A schoolboy who underwent life-saving surgery in the Royal Belfast Hospital for Sick Children days after he was born has branded a plan to move Northern Ireland's only paediatric heart service to Dublin as "sadistic".
Eoin Taylor (16) accused health chiefs of putting children's lives at risk and urged Health Minister Edwin Poots to ignore the plan.
Eoin Taylor was a runner-up in the Belfast Telegraph's Making The Difference awards Spirit of Youth category after he gathered 125,000 signatures in an online campaign to keep paediatric cardiac surgery services in Belfast. He also met Mr Poots last year to present his petition and make the case for saving the vital facility. But Northern Ireland's Health and Social Care Board has recommended operations for youngsters with birth defects should take place in the Republic. Eoin said that in future, children born with a congenital heart defect (CHD) will not have the same chance for survival as he did.
He said: "This recommendation is spitting in the graves of the CHD children who didn't make it. I want children in the future to have the same chance I did and I don't think it's fair, especially on the families.
"There's many babies that will be born with heart problems and they won't have enough time to travel all the way to Dublin for emergency treatment. They could be dead or really critical by the time they get to Dublin."
Whilst the recommendations have yet to be rubber-stamped, it is expected the Health Minister will back the board's recommendations and will announce his decision in the coming weeks.

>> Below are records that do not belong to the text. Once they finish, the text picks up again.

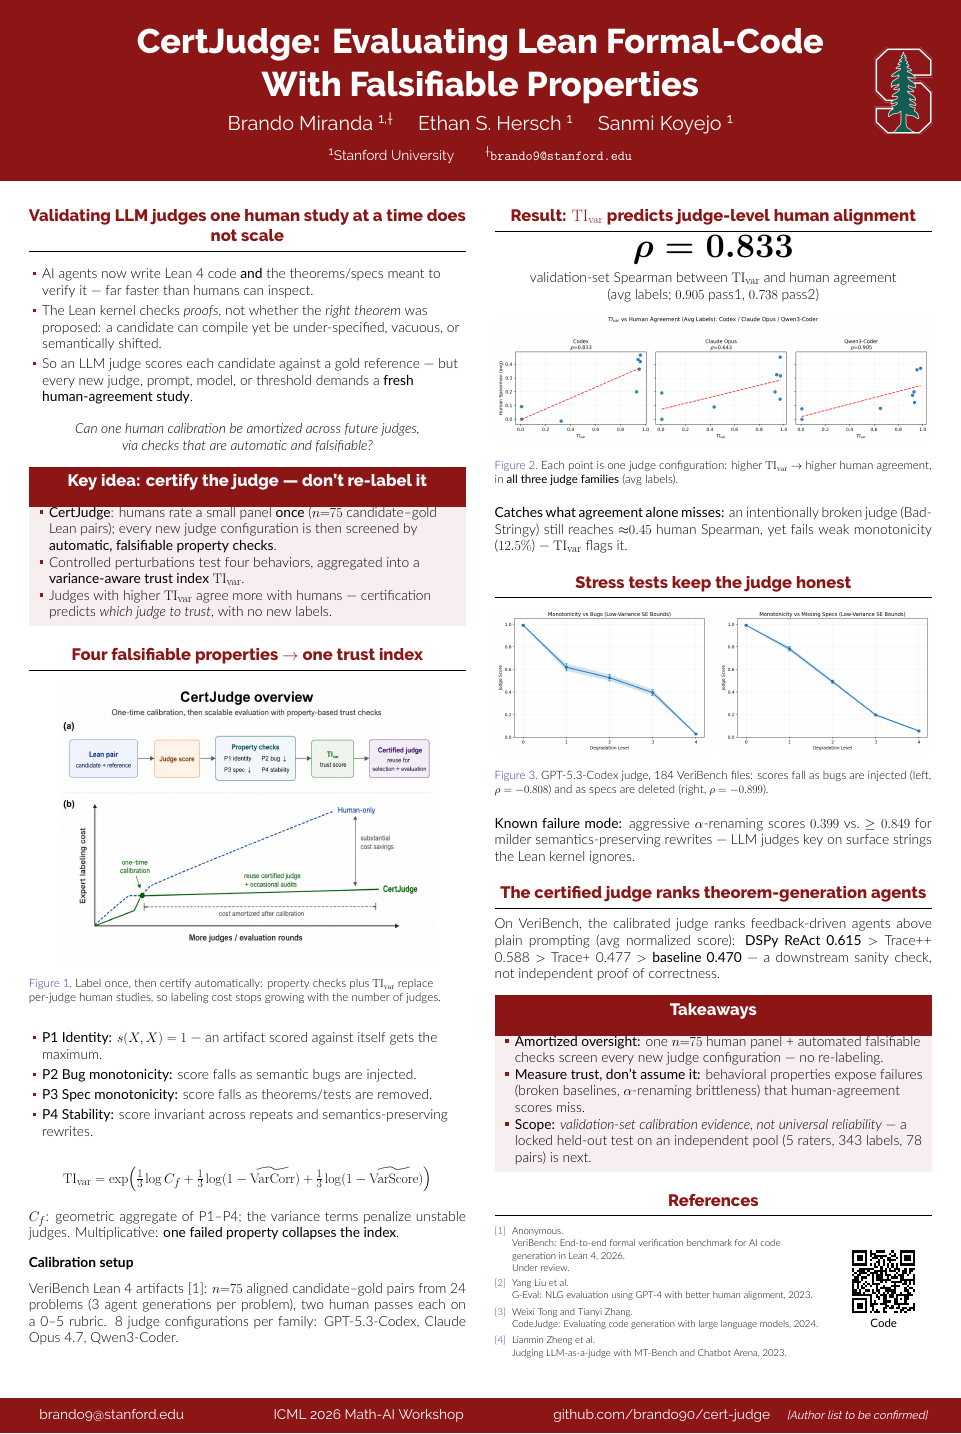
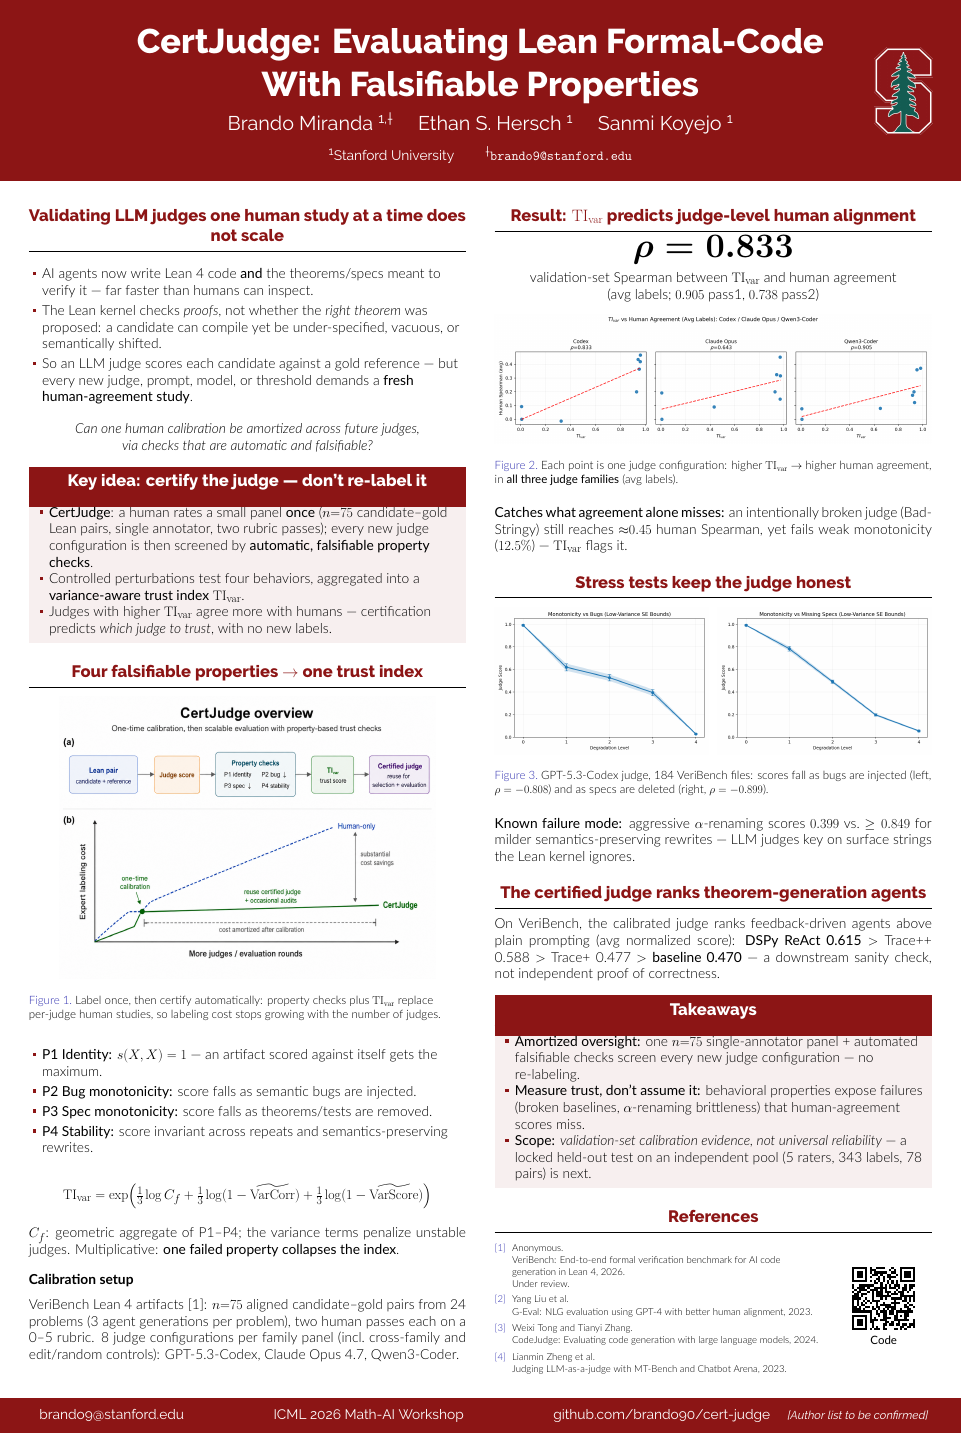
Mega-QA stage 2 fixes: single-annotator wording, judge-config controls note, workshop-name TODO
Claude-Session: https://claude.ai/code/session_01BparsqK5N6XQxeNoUfoULD

Changed region(s): [[0.0312, 0.3375, 0.4995, 0.9512], [0.5307, 0.7057, 0.9677, 0.9512], [0.8741, 0.8591, 0.9677, 0.9512]]

diff --git a/paper_latex/ICML_2026_AI4Math_poster/main.tex b/paper_latex/ICML_2026_AI4Math_poster/main.tex
@@ -54,7 +54,7 @@
 
 \footercontent{
   \href{mailto:brando9@stanford.edu}{brando9@stanford.edu} \hfill
-  ICML 2026 Math-AI Workshop \hfill
+  ICML 2026 Math-AI Workshop \hfill % TODO: confirm official workshop name (Math-AI vs AI4Math) before printing
   \href{https://github.com/brando90/cert-judge}{github.com/brando90/cert-judge}
   \quad {\small\emph{[Author list to be confirmed]}}}
 
@@ -97,7 +97,7 @@
   \begin{alertblock}{Key idea: certify the judge --- don't re-label it}
 
     \begin{itemize}
-      \item \textbf{CertJudge}: humans rate a small panel \textbf{once} ($n{=}75$ candidate--gold Lean pairs); every new judge configuration is then screened by \textbf{automatic, falsifiable property checks}.
+      \item \textbf{CertJudge}: a human rates a small panel \textbf{once} ($n{=}75$ candidate--gold Lean pairs, single annotator, two rubric passes); every new judge configuration is then screened by \textbf{automatic, falsifiable property checks}.
       \item Controlled perturbations test four behaviors, aggregated into a \textbf{variance-aware trust index} \tivar.
       \item Judges with higher \tivar{} agree more with humans --- certification predicts \emph{which judge to trust}, with no new labels.
     \end{itemize}
@@ -131,7 +131,7 @@
     $C_f$: geometric aggregate of P1--P4; the variance terms penalize unstable judges. Multiplicative: \textbf{one failed property collapses the index}.
 
     \heading{Calibration setup}
-    \textsc{VeriBench} Lean~4 artifacts \cite{anonymous2026veribench}: $n{=}75$ aligned candidate--gold pairs from 24 problems (3 agent generations per problem), two human passes each on a 0--5 rubric. 8 judge configurations per family: GPT-5.3-Codex, Claude Opus 4.7, Qwen3-Coder.
+    \textsc{VeriBench} Lean~4 artifacts \cite{anonymous2026veribench}: $n{=}75$ aligned candidate--gold pairs from 24 problems (3 agent generations per problem), two human passes each on a 0--5 rubric. 8 judge configurations per family panel (incl.\ cross-family and edit/random controls): GPT-5.3-Codex, Claude Opus 4.7, Qwen3-Coder.
 
   \end{block}
 
@@ -188,7 +188,7 @@
   \begin{alertblock}{Takeaways}
 
     \begin{itemize}
-      \item \textbf{Amortized oversight:} one $n{=}75$ human panel + automated falsifiable checks screen every new judge configuration --- no re-labeling.
+      \item \textbf{Amortized oversight:} one $n{=}75$ single-annotator panel + automated falsifiable checks screen every new judge configuration --- no re-labeling.
       \item \textbf{Measure trust, don't assume it:} behavioral properties expose failures (broken baselines, $\alpha$-renaming brittleness) that human-agreement scores miss.
       \item \textbf{Scope:} \emph{validation-set calibration evidence, not universal reliability} --- a locked held-out test on an independent pool (5 raters, 343 labels, 78 pairs) is next.
     \end{itemize}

If it is approved, then children who require heart surgery will be sent to to Our Lady's Children's Hospital in Dublin. The Republic's Health Minister also said he would approve the decision.
Eoin said: "I don't think a lot of people will support Mr Poots if he backs this stupid decision.

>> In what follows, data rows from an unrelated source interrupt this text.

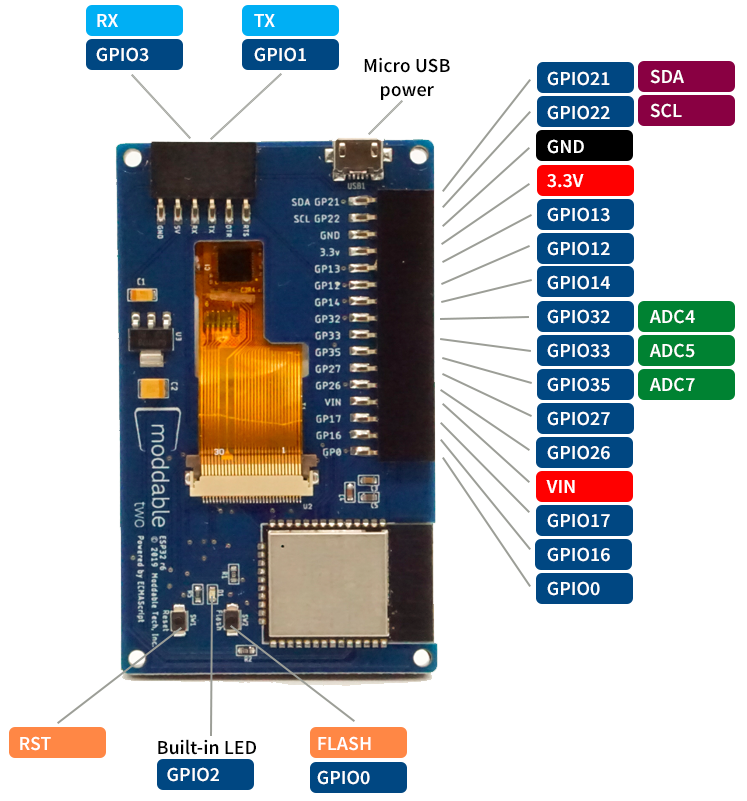
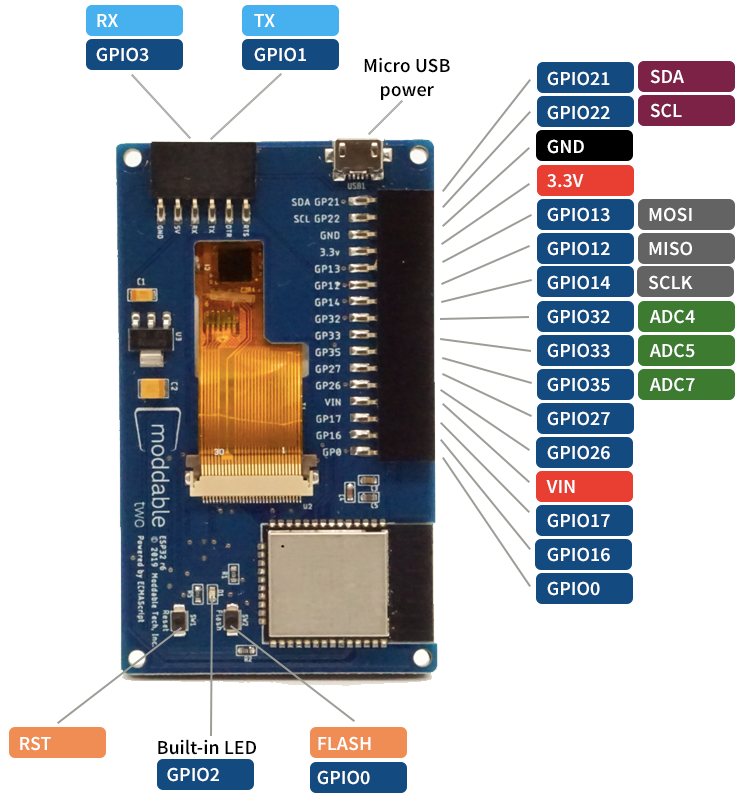
update moddable one and moddable two docs

diff --git a/documentation/devices/moddable-one.md b/documentation/devices/moddable-one.md
@@ -1,7 +1,7 @@
 # Getting Started with Moddable One
 
 Copyright 2019-2020 Moddable Tech, Inc.<BR>
-Revised: February 27, 2020
+Revised: September 14, 2020
 
 This document describes how to start building Moddable applications for Moddable One. It provides information on how to configure the host build environment and how to build and deploy apps. It also provides information about development resources, including a summary of the examples available in this repository that run on Moddable One.
 
@@ -35,6 +35,19 @@ The two main components of Moddable One are the ESP8266 module and capacitive to
 ### Pinout
 
 <img src="../assets/devices/moddable-one-pinout.png">
+
+
+#### Touch panel
+
+The touch panel uses pins 4 and 5 to connect to the I<sup>2</sup>C bus. You cannot use these pins as GPIO if your app uses the touch panel.
+
+You can use other I<sup>2</sup>C sensors even if your app uses the touch panel as long as they don't use the same address. The touch panel uses address 0x38 (7-bit address).
+
+#### Display
+
+The display uses pins 13 and 14 to connect to the SPI bus. You cannot use these pins as GPIO if your app uses the display.
+
+You can use other SPI sensors even if your app uses the display.
 
 <a id="setup"></a>
 ## SDK and Host Environment Setup

diff --git a/documentation/devices/moddable-two.md b/documentation/devices/moddable-two.md
@@ -1,7 +1,7 @@
 # Getting Started with Moddable Two
 
 Copyright 2019-2020 Moddable Tech, Inc.<BR>
-Revised: August 25, 2020
+Revised: September 14, 2020
 
 This document describes how to start building Moddable applications for Moddable Two. It provides information on how to configure the host build environment and how to build and deploy apps. It also provides information about development resources, including a summary of the examples available in this repository that run on Moddable Two.
 
@@ -37,6 +37,18 @@ The two main components of Moddable Two are the ESP32 module and capacitive touc
 ### Pinout
 
 <img src="../assets/devices/moddable-two-pinout.png">
+
+#### Touch panel
+
+The touch panel uses pins 21 and 22 to connect to the I<sup>2</sup>C bus. You cannot use these pins as GPIO if your app uses the touch panel.
+
+You can use other I<sup>2</sup>C sensors even if your app uses the touch panel as long as they don't use the same address. The touch panel uses address 0x38 (7-bit address).
+
+#### Display
+
+The display uses pins 13 and 14 to connect to the SPI bus. You cannot use these pins as GPIO if your app uses the display.
+
+You can use other SPI sensors even if your app uses the display.
 
 <a id="pin-info"></a>
 ### Pin Information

"I think Poots should arrange another meeting with parents and families and see what they prefer, and listen to them – hopefully that will help him make his final decision. It wouldn't be any use listening to the business people.
"As far as I'm concerned this isn't over yet and I will continue to fight this. There are many families who are fighting this and we feel like this campaign has made us one big family. We will fight this together."
Last year a consultation was launched after the Royal Belfast Hospital for Sick Children was deemed unsustainable due to the low numbers of patients being treated, 90 each year. Centres must perform a minimum of 400 children's surgical procedures each year to maintain skills, a review said, and the volume is decreasing. Support cardiology services in Northern Ireland will be enhanced.